> _Brief_: Below are the records. State how many of their lines hold the word "import", and add nothing else.

> _Data supplied_:

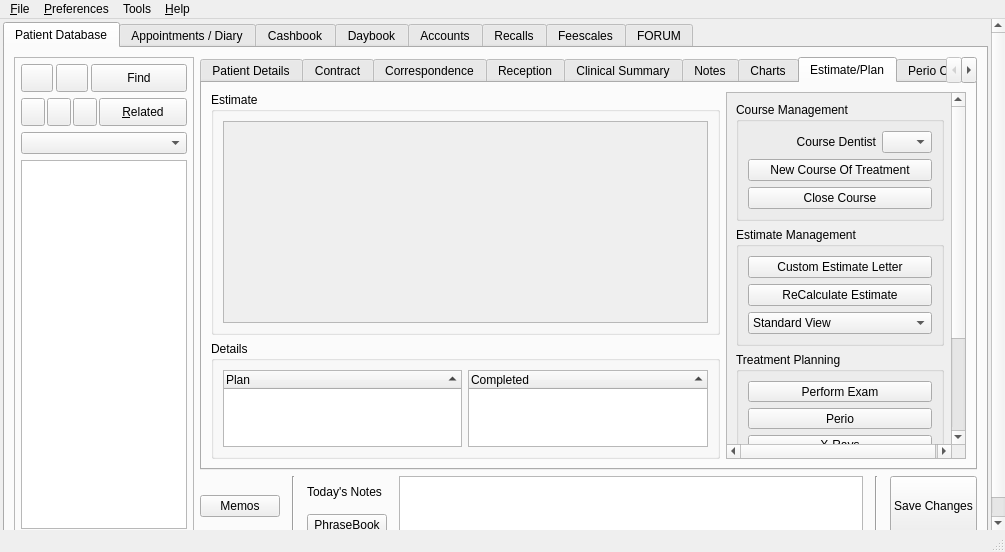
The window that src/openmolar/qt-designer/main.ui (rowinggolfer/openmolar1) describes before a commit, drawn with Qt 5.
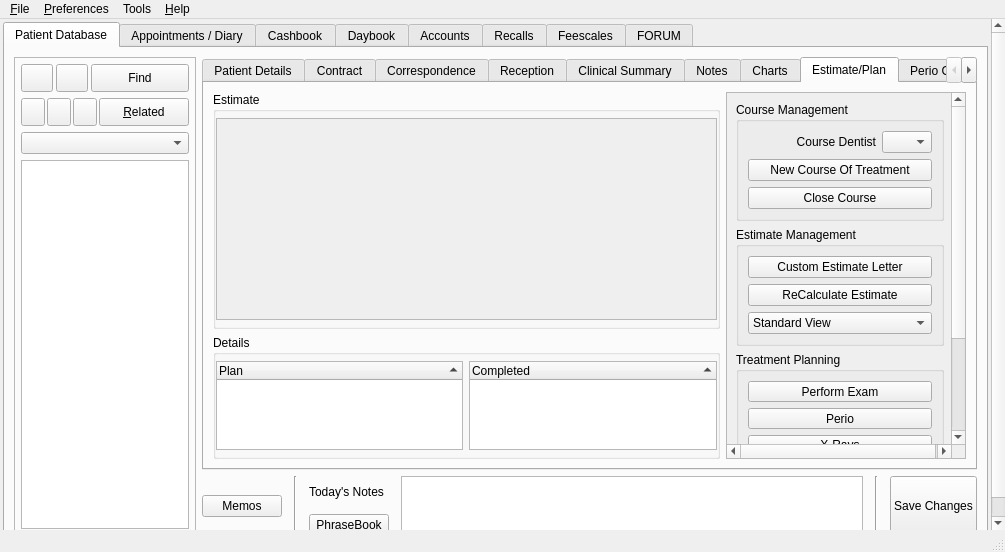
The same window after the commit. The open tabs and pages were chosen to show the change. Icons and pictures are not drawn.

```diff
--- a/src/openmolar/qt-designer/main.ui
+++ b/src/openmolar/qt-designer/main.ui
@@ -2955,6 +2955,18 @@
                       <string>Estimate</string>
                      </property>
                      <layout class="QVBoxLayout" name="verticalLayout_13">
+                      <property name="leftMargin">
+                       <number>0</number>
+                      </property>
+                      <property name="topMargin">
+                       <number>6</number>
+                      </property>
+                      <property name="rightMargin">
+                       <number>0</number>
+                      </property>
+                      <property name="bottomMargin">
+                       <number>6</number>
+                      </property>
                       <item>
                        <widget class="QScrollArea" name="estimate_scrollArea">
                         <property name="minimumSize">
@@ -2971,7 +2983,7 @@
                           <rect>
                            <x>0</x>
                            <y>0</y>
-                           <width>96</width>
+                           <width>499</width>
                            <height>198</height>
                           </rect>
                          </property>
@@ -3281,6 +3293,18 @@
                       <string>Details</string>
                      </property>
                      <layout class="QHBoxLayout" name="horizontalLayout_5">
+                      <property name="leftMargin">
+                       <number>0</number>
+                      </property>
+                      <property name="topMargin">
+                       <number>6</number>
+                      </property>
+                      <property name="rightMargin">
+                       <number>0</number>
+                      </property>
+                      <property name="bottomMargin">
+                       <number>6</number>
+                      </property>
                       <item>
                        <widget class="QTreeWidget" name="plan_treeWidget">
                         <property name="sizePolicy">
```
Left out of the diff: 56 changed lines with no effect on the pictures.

--

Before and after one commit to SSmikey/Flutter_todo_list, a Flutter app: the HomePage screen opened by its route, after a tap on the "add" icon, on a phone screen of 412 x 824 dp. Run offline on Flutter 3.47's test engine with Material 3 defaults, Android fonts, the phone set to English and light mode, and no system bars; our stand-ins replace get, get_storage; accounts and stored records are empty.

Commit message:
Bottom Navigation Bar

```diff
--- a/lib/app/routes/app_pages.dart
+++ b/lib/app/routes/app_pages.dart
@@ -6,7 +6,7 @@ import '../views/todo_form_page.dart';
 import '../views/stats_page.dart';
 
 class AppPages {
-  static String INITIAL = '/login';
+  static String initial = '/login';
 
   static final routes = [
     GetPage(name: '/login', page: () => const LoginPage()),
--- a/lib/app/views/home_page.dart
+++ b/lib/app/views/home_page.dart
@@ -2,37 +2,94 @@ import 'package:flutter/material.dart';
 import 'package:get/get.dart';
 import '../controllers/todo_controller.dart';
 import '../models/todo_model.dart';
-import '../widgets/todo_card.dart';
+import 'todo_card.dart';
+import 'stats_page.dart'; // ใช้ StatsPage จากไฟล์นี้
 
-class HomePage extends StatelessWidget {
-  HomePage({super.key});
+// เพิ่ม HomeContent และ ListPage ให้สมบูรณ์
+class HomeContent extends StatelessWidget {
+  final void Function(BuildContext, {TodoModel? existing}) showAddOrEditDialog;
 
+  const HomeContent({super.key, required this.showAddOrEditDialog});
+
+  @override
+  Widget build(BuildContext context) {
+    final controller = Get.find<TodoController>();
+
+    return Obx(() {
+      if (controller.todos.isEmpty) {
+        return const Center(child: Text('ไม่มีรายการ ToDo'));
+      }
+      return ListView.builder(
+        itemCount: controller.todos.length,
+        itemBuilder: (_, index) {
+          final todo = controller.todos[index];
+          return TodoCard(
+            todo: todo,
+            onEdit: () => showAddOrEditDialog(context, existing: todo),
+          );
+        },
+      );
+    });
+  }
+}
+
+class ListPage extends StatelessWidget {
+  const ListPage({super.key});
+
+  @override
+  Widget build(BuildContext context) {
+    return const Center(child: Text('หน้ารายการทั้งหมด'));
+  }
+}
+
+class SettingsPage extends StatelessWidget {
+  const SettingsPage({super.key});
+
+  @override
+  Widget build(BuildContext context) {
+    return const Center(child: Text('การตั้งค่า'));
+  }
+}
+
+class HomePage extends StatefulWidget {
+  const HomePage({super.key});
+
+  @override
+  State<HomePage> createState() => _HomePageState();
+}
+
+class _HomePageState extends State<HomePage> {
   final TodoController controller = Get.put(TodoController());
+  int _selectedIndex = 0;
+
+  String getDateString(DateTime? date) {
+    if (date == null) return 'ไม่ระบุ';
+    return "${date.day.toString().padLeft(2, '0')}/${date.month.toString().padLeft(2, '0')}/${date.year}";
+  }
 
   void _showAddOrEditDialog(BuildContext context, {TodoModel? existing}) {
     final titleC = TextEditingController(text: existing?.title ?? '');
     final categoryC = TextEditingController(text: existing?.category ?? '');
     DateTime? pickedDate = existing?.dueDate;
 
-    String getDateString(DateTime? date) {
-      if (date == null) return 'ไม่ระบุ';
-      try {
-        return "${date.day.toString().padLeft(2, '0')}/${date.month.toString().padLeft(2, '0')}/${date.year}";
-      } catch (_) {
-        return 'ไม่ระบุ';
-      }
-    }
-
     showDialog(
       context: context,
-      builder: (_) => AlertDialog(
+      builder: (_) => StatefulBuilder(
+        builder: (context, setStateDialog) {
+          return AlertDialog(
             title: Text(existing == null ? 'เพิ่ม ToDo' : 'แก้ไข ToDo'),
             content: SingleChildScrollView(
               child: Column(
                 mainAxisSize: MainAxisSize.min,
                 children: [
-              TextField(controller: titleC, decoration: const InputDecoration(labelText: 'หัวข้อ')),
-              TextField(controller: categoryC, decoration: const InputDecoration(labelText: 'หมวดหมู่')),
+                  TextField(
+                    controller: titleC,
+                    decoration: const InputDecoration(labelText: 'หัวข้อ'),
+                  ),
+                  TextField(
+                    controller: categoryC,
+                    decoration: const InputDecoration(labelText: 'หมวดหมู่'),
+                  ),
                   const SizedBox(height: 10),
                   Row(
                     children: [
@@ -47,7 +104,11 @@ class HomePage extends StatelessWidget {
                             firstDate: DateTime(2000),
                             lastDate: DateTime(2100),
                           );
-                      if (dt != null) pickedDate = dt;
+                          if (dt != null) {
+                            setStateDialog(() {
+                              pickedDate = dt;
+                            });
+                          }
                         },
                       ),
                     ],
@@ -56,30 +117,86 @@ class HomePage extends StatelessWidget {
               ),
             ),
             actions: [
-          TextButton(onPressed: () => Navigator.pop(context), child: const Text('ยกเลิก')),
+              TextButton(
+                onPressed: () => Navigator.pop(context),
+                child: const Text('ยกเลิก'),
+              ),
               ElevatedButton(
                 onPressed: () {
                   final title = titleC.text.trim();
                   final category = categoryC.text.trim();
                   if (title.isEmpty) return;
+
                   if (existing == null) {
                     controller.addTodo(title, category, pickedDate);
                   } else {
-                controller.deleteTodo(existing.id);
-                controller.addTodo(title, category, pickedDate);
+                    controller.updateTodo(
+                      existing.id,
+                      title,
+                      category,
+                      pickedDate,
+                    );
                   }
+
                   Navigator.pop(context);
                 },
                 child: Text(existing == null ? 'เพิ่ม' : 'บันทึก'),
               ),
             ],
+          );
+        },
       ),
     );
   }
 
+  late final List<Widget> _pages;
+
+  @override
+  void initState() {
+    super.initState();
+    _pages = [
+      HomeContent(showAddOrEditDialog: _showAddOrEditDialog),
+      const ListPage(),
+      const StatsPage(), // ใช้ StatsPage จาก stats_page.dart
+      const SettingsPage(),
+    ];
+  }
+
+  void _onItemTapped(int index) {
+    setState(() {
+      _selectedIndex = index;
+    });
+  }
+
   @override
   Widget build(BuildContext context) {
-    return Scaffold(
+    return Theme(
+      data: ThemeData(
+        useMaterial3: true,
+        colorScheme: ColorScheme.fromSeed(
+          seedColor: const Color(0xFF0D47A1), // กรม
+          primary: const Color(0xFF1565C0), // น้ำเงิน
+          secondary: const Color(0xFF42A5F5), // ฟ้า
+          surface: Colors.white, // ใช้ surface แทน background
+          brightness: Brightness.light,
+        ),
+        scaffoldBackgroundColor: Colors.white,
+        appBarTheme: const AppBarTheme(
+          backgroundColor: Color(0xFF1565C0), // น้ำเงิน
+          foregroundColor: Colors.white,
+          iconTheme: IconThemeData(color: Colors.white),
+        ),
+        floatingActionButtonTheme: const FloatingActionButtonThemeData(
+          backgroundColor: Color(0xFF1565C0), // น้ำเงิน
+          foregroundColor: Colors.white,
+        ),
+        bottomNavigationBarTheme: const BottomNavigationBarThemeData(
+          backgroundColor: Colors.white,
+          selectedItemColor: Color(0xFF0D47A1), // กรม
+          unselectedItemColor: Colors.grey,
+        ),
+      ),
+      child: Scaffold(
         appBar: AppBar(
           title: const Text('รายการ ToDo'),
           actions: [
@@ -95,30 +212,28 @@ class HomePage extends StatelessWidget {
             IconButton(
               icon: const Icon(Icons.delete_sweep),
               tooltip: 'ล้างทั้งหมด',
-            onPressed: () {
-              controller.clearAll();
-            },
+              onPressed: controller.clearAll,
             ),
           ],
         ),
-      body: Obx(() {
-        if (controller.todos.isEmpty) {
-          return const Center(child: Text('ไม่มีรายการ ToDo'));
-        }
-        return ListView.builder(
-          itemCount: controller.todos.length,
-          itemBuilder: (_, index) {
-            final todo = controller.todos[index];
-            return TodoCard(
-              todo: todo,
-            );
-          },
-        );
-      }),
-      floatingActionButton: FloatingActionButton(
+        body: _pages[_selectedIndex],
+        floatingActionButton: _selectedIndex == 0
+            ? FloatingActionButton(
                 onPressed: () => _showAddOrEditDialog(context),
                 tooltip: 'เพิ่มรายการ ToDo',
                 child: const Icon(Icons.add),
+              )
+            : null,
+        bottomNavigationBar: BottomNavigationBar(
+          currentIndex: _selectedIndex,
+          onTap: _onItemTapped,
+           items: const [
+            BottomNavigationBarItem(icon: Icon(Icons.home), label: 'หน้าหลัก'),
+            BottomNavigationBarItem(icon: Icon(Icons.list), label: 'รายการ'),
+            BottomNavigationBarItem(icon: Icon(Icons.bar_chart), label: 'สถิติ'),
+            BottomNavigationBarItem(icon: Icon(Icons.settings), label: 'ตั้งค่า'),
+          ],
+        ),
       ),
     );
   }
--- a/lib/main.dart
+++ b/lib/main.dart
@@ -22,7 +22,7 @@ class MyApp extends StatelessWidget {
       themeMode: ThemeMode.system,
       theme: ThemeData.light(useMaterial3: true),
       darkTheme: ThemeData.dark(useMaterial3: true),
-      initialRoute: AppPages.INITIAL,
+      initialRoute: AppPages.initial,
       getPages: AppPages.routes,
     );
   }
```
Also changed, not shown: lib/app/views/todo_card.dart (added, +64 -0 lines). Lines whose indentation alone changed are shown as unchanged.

> _Written response_: 9